U.S. Department of Agriculture’s (USDA) Agricultural Marketing Service (AMS) requested public comment on proposed revisions to the U.S. standards for grades of pork carcasses on October 23. The goal of said revisions is to adjust the grades to better match consumer demands.
Current pork standards were last changed in 1985 and do not reflect the pork products produced by today’s industry professionals, the agency stated.
AMS currently works to establish and revise U.S. grade standards for nearly 240 agricultural products. USDA standards help set the bar within various meat industries to set an expectation for producers to meet and consumers to rely on.
Research done in the short past relating to consumer preferences, pork quality, and other factors impacting the market of pork were considered when making potential revisions.
Proposed changed can be found through the USDA and AMS websites. Comments from the public are due by December 22. They can be submitted electronically or in the mail. Addresses can be found on the AMS website.

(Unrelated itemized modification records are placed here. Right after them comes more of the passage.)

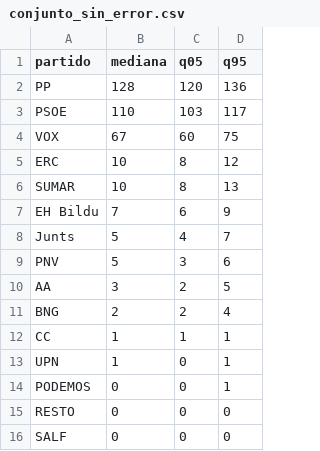
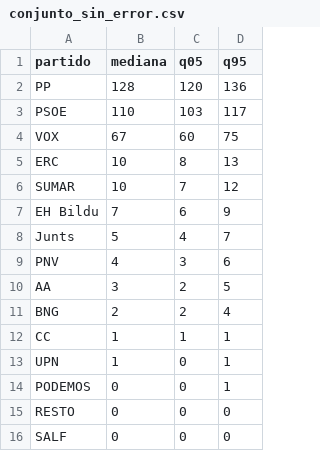
Before and after one commit to joscani/blog_quarto, a CSV file: 2026/10/full-bayesian/vivo/conjunto_sin_error.csv, drawn as a sheet.

```diff
--- a/2026/10/full-bayesian/vivo/conjunto_sin_error.csv
+++ b/2026/10/full-bayesian/vivo/conjunto_sin_error.csv
@@ -4,7 +4,7 @@ PSOE,110,103,117
 VOX,67,60,75
-ERC,10,8,12
-SUMAR,10,8,13
+ERC,10,8,13
+SUMAR,10,7,12
 EH Bildu,7,6,9
 Junts,5,4,7
-PNV,5,3,6
+PNV,4,3,6
 AA,3,2,5
```
Also changed, not shown: 2026/10/full-bayesian/vivo/conjunto_escanos.csv, 2026/10/full-bayesian/vivo/conjunto_parametros.csv, 24 other files.
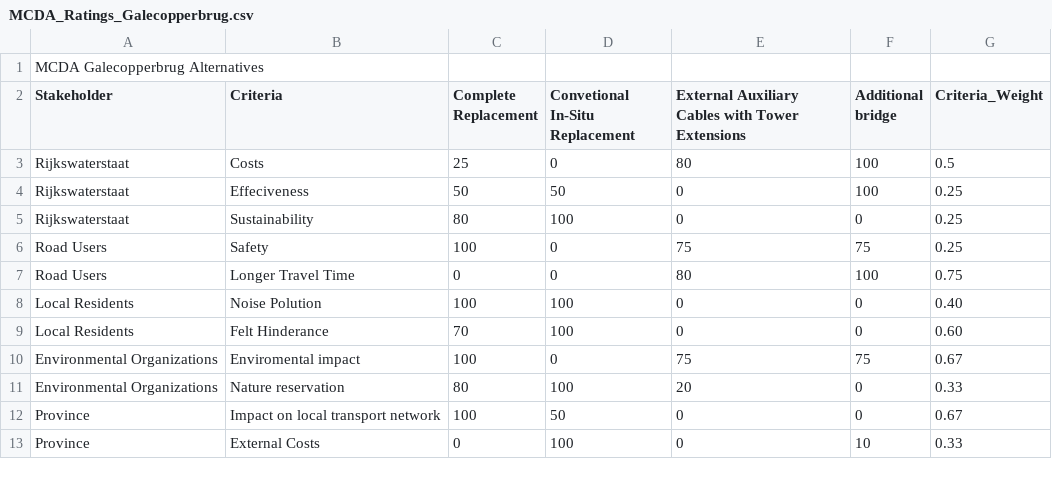
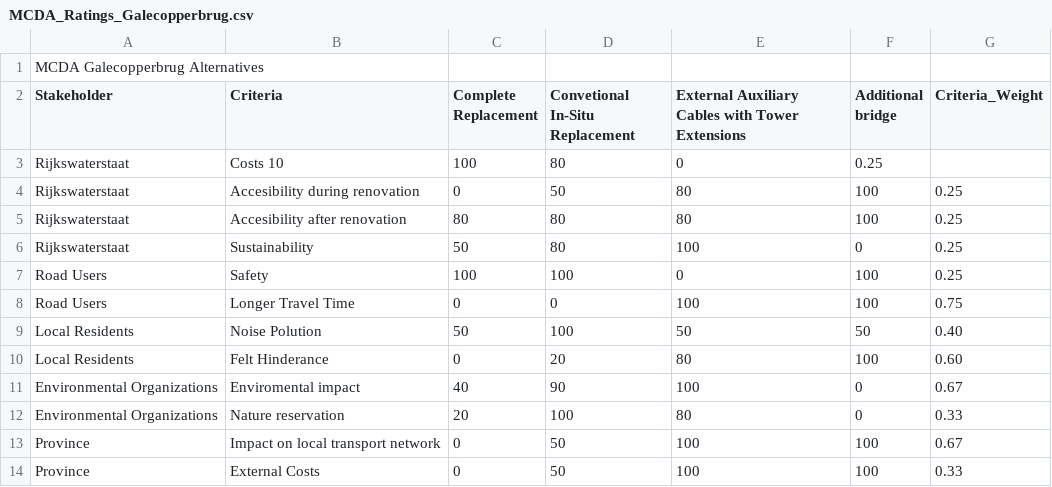
Before and after one commit to NielsJongsma/Proposal-System-of-Interest-SE-Group-9---Galecopperbrug, a CSV file: MCDA_Ratings_Galecopperbrug.csv, drawn as a sheet; only a part is shown; the diff covers the shown part only.

Commit message:
alternative scores version 0

```diff
--- a/MCDA_Ratings_Galecopperbrug.csv
+++ b/MCDA_Ratings_Galecopperbrug.csv
@@ -2,12 +2,13 @@ MCDA Galecopperbrug Alternatives;;;;;;
 Stakeholder;Criteria;Complete Replacement;Convetional In-Situ Replacement;External Auxiliary Cables with Tower Extensions;Additional bridge;Criteria_Weight
-Rijkswaterstaat;Costs;25;0;80;100;0.5
-Rijkswaterstaat;Effeciveness;50;50;0;100;0.25
-Rijkswaterstaat;Sustainability;80;100;0;0;0.25
-Road Users;Safety;100;0;75;75;0.25
-Road Users;Longer Travel Time;0;0;80;100;0.75
-Local Residents;Noise Polution;100;100;0;0;0.40
-Local Residents;Felt Hinderance;70;100;0;0;0.60
-Environmental Organizations;Enviromental impact;100;0;75;75;0.67
-Environmental Organizations;Nature reservation;80;100;20;0;0.33
-Province;Impact on local transport network;100;50;0;0;0.67
-Province;External Costs;0;100;0;10;0.33
+Rijkswaterstaat;Costs 10;100;80;0;0.25
+Rijkswaterstaat;Accesibility during renovation;0;50;80;100;0.25
+Rijkswaterstaat;Accesibility after renovation;80;80;80;100;0.25
+Rijkswaterstaat;Sustainability;50;80;100;0;0.25
+Road Users;Safety;100;100;0;100;0.25
+Road Users;Longer Travel Time;0;0;100;100;0.75
+Local Residents;Noise Polution;50;100;50;50;0.40
+Local Residents;Felt Hinderance;0;20;80;100;0.60
+Environmental Organizations;Enviromental impact;40;90;100;0;0.67
+Environmental Organizations;Nature reservation;20;100;80;0;0.33
+Province;Impact on local transport network;0;50;100;100;0.67
+Province;External Costs;0;50;100;100;0.33
```
Also changed, not shown: 16 edited cells elsewhere in this file.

Current grades for pork carcasses
Gilt and barrow carcasses are currently graded with 1, being the best, through 4 and ending on U.S. Utility. According to the AMS website, “Barrow and gilt carcasses in grade 1 have an acceptable quality of lean and belly thickness and a high expected yield (60.4 percent and over) of four lean cuts.” They must have less than average back fat.
As the grades decrease, expected yield decreases. For example, a Grade 2 carcass currently would have an acceptable quality of lean and belly thickness and an average expected yield of 57.4 to 60.3 percent of four lean cuts. Grade 4 has an expected yield of less the 54.4 percent lean cuts. This meat is usually fatty and offers less muscle in relation to its fat content.
U.S. utility meat includes all carcasses with unacceptable quality of lean or belly thickness regardless of their degree of muscling or backfat thickness over the last rib. Also, all carcasses which have soft and/or oily fat will be graded U.S. Utility, according to the AMS website.
Customers are questioning their food and where it comes from more than ever. The proposed changes should better describe the products producers are selling and customers are buying.